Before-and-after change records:
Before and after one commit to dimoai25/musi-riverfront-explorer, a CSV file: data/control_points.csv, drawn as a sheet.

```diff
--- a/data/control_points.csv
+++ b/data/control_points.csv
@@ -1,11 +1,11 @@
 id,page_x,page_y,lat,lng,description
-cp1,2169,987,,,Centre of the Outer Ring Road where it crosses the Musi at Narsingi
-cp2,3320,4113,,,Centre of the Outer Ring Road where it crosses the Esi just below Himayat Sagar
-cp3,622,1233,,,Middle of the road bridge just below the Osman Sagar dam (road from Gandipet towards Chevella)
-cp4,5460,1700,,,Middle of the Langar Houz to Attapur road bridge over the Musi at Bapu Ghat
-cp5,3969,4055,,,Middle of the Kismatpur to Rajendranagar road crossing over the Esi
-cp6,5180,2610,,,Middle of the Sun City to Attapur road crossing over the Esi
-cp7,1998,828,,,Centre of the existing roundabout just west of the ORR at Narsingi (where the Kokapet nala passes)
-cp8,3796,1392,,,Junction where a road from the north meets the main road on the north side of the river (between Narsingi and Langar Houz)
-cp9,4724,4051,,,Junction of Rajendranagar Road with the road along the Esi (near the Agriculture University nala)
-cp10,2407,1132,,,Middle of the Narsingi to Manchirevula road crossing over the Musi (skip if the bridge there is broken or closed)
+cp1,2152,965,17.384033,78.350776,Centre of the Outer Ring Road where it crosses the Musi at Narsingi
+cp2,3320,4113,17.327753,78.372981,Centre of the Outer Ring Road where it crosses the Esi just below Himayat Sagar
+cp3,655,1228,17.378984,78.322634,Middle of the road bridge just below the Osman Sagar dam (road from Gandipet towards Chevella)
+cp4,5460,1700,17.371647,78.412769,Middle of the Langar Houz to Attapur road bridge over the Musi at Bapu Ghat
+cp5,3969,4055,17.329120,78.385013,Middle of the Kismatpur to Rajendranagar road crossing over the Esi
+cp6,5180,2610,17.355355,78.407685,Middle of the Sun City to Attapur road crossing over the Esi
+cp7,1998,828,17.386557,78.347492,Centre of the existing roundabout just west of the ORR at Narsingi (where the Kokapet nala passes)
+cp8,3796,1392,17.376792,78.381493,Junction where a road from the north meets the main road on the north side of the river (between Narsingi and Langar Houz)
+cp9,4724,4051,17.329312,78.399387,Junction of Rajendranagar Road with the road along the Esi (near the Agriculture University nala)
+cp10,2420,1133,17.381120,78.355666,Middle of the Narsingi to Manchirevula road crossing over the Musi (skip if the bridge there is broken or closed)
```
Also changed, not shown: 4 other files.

### What to produce
Copy out the entries above without altering a single character.

### Answer section
Before and after one commit to dimoai25/musi-riverfront-explorer, a CSV file: data/control_points.csv, drawn as a sheet.

```diff
--- a/data/control_points.csv
+++ b/data/control_points.csv
@@ -1,11 +1,11 @@
 id,page_x,page_y,lat,lng,description
-cp1,2169,987,,,Centre of the Outer Ring Road where it crosses the Musi at Narsingi
-cp2,3320,4113,,,Centre of the Outer Ring Road where it crosses the Esi just below Himayat Sagar
-cp3,622,1233,,,Middle of the road bridge just below the Osman Sagar dam (road from Gandipet towards Chevella)
-cp4,5460,1700,,,Middle of the Langar Houz to Attapur road bridge over the Musi at Bapu Ghat
-cp5,3969,4055,,,Middle of the Kismatpur to Rajendranagar road crossing over the Esi
-cp6,5180,2610,,,Middle of the Sun City to Attapur road crossing over the Esi
-cp7,1998,828,,,Centre of the existing roundabout just west of the ORR at Narsingi (where the Kokapet nala passes)
-cp8,3796,1392,,,Junction where a road from the north meets the main road on the north side of the river (between Narsingi and Langar Houz)
-cp9,4724,4051,,,Junction of Rajendranagar Road with the road along the Esi (near the Agriculture University nala)
-cp10,2407,1132,,,Middle of the Narsingi to Manchirevula road crossing over the Musi (skip if the bridge there is broken or closed)
+cp1,2152,965,17.384033,78.350776,Centre of the Outer Ring Road where it crosses the Musi at Narsingi
+cp2,3320,4113,17.327753,78.372981,Centre of the Outer Ring Road where it crosses the Esi just below Himayat Sagar
+cp3,655,1228,17.378984,78.322634,Middle of the road bridge just below the Osman Sagar dam (road from Gandipet towards Chevella)
+cp4,5460,1700,17.371647,78.412769,Middle of the Langar Houz to Attapur road bridge over the Musi at Bapu Ghat
+cp5,3969,4055,17.329120,78.385013,Middle of the Kismatpur to Rajendranagar road crossing over the Esi
+cp6,5180,2610,17.355355,78.407685,Middle of the Sun City to Attapur road crossing over the Esi
+cp7,1998,828,17.386557,78.347492,Centre of the existing roundabout just west of the ORR at Narsingi (where the Kokapet nala passes)
+cp8,3796,1392,17.376792,78.381493,Junction where a road from the north meets the main road on the north side of the river (between Narsingi and Langar Houz)
+cp9,4724,4051,17.329312,78.399387,Junction of Rajendranagar Road with the road along the Esi (near the Agriculture University nala)
+cp10,2420,1133,17.381120,78.355666,Middle of the Narsingi to Manchirevula road crossing over the Musi (skip if the bridge there is broken or closed)
```
Also changed, not shown: 4 other files.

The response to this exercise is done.